Exercise aim ::
If a line in the entries includes "title", show that line.

***

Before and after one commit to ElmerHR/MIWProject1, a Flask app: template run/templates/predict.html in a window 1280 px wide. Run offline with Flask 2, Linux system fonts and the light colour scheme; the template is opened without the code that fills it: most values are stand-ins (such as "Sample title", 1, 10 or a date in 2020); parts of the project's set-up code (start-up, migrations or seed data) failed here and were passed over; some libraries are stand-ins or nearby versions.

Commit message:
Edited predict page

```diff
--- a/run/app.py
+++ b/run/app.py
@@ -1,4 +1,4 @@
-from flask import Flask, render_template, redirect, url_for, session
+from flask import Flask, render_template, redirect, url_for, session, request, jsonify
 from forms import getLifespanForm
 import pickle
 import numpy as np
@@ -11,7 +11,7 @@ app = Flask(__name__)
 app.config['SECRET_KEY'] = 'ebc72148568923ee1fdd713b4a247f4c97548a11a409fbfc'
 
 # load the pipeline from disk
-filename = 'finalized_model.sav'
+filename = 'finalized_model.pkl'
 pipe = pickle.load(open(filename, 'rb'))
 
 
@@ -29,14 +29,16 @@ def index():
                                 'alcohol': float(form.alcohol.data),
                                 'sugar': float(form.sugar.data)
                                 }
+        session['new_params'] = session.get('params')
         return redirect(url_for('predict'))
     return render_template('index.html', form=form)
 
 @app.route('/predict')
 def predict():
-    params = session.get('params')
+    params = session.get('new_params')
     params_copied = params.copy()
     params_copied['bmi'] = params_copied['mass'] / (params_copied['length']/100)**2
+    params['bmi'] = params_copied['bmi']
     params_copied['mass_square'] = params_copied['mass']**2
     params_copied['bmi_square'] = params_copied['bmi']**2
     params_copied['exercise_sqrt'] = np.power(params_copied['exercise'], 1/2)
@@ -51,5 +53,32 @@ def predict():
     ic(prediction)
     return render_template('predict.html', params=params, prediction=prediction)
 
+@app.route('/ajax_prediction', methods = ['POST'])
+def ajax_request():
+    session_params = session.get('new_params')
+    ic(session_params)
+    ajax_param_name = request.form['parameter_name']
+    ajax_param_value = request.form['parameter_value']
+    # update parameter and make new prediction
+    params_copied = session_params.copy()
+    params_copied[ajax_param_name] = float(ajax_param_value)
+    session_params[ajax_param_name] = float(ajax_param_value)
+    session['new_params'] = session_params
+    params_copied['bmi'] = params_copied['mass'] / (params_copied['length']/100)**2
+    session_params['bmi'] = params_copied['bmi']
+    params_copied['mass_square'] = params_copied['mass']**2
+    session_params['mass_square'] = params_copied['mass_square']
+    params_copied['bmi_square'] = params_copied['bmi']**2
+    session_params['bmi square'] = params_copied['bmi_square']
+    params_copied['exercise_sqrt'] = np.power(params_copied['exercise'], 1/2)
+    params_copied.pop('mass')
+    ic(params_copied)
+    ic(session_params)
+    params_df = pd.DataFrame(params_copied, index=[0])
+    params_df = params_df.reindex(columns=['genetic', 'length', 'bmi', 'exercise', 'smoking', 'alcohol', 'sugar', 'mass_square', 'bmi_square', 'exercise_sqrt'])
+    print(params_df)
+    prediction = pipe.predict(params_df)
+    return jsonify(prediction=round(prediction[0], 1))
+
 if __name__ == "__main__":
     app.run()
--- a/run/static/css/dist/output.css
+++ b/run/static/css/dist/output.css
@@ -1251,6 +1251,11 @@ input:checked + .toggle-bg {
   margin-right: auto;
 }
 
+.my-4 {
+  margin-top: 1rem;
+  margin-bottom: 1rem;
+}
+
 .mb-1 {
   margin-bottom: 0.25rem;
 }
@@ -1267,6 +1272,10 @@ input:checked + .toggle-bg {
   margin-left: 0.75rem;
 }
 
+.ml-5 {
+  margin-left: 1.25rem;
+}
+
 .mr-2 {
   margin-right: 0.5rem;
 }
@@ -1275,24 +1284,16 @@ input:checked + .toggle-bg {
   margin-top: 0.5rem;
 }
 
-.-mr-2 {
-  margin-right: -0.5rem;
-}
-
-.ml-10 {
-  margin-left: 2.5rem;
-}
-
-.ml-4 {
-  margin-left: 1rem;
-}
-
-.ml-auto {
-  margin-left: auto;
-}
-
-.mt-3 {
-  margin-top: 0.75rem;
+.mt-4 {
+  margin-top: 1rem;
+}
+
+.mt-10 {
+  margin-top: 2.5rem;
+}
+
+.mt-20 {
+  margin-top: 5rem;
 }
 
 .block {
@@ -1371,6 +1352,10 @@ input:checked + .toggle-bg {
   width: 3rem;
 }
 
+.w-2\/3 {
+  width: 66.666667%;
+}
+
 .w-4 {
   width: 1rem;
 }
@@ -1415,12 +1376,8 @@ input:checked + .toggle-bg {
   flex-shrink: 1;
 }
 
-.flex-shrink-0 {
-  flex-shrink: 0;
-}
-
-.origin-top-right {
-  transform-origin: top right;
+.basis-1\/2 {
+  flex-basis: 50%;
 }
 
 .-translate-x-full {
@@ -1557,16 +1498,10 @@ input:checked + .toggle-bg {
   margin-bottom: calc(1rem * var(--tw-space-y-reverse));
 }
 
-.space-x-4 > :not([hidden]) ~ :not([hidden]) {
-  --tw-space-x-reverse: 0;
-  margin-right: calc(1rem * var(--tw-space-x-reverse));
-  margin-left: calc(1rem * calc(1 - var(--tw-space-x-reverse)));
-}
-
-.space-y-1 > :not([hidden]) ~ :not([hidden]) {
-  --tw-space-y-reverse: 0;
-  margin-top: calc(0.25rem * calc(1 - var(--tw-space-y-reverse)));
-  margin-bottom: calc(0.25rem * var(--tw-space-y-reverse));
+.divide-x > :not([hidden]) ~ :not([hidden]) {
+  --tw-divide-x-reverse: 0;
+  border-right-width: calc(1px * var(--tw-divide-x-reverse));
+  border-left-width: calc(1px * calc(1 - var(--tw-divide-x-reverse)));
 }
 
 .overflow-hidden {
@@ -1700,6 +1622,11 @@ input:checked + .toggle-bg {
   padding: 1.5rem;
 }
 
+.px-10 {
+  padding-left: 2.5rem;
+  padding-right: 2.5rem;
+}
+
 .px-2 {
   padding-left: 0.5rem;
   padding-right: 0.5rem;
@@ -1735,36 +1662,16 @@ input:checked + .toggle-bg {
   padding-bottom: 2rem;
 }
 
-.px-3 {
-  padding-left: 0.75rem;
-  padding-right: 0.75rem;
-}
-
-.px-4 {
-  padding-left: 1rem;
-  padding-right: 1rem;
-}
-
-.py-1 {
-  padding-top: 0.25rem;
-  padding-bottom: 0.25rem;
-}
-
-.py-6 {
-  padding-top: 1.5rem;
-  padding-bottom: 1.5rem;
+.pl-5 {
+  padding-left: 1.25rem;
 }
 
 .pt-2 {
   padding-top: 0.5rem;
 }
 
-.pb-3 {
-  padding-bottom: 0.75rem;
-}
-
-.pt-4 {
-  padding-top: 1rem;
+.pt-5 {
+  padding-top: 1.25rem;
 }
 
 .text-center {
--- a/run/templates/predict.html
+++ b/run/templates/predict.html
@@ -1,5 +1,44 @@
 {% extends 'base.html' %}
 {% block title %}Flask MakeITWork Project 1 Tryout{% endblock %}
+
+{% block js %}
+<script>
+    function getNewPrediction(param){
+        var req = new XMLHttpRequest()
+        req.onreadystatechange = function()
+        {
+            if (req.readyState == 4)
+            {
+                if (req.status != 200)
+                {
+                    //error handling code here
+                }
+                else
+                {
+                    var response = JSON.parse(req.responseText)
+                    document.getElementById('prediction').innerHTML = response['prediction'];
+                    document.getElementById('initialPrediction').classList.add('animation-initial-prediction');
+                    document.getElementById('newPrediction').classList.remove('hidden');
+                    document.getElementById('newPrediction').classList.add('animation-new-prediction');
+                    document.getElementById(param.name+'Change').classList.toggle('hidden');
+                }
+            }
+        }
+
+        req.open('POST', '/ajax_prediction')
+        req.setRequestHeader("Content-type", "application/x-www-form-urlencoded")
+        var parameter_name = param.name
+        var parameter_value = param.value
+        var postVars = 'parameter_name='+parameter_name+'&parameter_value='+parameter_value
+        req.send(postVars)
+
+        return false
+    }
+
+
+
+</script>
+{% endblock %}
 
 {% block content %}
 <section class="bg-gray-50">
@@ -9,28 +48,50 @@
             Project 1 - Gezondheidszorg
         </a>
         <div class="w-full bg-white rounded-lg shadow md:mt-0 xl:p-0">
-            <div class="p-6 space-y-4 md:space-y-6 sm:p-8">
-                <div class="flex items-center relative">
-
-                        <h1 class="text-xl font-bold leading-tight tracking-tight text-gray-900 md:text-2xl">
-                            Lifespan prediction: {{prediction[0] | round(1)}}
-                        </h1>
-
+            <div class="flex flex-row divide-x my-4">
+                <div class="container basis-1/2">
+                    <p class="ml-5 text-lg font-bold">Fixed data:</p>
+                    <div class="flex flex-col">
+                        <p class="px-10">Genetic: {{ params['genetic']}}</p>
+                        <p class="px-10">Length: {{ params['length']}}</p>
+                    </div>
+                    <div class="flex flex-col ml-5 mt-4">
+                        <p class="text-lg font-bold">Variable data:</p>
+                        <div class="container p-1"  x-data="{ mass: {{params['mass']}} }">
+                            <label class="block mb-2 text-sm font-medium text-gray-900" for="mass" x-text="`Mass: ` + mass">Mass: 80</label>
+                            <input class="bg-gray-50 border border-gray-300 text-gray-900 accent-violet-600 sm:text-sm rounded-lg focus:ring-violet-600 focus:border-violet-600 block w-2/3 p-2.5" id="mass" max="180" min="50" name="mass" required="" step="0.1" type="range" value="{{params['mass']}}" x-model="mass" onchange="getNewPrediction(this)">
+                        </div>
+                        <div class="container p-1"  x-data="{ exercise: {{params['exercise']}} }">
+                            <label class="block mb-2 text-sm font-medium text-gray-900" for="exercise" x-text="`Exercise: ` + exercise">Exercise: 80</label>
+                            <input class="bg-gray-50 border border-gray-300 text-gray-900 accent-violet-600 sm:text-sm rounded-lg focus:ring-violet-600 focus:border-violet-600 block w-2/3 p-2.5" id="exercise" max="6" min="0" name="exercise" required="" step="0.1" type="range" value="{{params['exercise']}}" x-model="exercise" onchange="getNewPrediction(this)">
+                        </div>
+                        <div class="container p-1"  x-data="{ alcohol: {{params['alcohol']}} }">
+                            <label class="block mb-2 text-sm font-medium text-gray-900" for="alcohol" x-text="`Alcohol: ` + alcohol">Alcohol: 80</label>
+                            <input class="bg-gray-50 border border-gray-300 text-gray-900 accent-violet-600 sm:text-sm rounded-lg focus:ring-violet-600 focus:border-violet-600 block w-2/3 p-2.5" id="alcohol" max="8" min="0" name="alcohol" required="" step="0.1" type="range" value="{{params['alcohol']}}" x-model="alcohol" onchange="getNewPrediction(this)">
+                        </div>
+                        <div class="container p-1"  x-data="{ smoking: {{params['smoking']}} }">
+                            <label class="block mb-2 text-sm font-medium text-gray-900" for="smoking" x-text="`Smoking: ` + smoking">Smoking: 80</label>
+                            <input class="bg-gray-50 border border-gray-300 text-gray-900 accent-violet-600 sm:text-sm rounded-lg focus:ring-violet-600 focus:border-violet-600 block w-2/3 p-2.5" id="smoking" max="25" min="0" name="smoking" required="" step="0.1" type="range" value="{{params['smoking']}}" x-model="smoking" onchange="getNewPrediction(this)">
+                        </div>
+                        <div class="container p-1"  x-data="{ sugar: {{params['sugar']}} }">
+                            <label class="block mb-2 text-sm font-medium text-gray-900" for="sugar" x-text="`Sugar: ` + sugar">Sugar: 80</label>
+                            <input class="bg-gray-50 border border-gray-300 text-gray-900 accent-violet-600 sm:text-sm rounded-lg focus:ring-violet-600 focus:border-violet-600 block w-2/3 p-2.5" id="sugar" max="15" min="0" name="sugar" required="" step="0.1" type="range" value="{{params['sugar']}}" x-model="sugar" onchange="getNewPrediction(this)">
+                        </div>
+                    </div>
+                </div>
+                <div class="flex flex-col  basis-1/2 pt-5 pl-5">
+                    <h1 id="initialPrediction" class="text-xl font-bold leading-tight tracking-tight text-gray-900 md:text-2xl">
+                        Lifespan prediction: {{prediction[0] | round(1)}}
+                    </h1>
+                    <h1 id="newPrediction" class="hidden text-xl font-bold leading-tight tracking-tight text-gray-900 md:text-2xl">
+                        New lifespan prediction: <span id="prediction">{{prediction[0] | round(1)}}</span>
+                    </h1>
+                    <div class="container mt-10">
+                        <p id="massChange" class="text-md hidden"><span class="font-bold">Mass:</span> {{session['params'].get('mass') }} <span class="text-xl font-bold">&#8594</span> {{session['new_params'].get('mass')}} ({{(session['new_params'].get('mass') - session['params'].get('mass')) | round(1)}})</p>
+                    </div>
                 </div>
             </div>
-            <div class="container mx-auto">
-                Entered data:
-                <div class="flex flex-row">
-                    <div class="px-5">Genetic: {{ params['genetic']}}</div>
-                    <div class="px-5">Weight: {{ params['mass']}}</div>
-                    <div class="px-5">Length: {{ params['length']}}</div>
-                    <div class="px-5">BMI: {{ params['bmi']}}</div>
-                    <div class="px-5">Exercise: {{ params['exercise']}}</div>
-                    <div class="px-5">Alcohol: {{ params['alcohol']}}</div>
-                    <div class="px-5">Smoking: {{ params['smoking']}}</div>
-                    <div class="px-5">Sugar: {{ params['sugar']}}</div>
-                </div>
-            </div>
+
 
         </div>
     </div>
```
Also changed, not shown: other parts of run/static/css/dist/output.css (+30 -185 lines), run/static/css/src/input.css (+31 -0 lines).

***

Completed task ::
Before and after one commit to ElmerHR/MIWProject1, a Flask app: template run/templates/predict.html in a window 1280 px wide. Run offline with Flask 2, Linux system fonts and the light colour scheme; the template is opened without the code that fills it: most values are stand-ins (such as "Sample title", 1, 10 or a date in 2020); parts of the project's set-up code (start-up, migrations or seed data) failed here and were passed over; some libraries are stand-ins or nearby versions.
 {% block title %}Flask MakeITWork Project 1 Tryout{% endblock %}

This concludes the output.